Experimental results are presented to show that energy input to Au/Si interface specimens by the particle beam during "ion" thinning is sufficient to raise the specimen temperature to a somewhat surprising 370°C, and to cause microstructural instability in the form of eutectic melting and interface migration. By analysis of various possible thermal energy dissipation mechanisms it was shown that poor thermal conduction through the specimen support was responsible. The heating effects can be eliminated in the present case by the somewhat inconvenient use of a low-temperature, cooled specimen support. It is suggested that most such heating effects can be more conveniently eliminated by use of specimen supports made from high thermal conductivity materials.
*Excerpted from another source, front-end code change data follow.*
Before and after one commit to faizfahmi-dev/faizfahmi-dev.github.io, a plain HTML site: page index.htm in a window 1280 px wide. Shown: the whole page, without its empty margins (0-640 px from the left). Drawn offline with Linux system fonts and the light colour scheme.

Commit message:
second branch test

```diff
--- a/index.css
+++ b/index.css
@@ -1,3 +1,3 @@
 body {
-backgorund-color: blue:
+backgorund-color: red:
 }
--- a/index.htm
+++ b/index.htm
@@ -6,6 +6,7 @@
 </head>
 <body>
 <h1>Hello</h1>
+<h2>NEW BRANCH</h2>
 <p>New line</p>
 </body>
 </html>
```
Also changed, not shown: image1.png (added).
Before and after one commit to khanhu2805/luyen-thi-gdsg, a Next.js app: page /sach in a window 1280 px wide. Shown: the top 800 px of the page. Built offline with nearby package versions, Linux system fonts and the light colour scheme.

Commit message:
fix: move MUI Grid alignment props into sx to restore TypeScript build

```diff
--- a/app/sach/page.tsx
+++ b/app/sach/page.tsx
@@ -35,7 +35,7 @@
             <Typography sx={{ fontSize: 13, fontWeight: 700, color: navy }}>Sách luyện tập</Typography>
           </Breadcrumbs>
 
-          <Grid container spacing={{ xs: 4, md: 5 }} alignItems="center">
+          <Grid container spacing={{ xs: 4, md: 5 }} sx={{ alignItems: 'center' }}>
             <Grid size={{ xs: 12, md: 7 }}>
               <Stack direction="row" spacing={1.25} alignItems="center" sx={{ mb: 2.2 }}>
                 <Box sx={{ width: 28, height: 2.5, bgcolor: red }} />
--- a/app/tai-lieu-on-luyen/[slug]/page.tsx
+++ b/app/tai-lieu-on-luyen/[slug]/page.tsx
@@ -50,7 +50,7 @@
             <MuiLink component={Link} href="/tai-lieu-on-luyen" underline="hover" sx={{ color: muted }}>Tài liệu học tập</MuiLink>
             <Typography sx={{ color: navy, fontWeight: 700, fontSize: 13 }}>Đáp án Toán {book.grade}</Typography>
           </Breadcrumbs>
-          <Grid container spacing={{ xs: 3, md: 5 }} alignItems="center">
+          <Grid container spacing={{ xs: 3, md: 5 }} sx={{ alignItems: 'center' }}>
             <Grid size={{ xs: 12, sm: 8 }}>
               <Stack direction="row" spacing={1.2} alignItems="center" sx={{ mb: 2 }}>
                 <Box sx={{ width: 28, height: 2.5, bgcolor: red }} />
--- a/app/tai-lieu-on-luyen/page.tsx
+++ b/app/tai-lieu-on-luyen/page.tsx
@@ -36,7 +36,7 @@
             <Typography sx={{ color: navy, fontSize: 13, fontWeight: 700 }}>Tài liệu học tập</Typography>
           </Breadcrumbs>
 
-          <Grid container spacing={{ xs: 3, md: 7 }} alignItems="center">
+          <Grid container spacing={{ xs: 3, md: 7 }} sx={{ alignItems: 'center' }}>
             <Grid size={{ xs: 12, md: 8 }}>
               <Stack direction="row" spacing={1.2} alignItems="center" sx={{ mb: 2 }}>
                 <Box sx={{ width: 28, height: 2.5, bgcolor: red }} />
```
These measures to reduce specimen heating will become more important as particle beam thinning is increasingly applied to a wider range of less refractory materials.
ASJC Scopus subject areas
- Electronic, Optical and Magnetic Materials
- Atomic and Molecular Physics, and Optics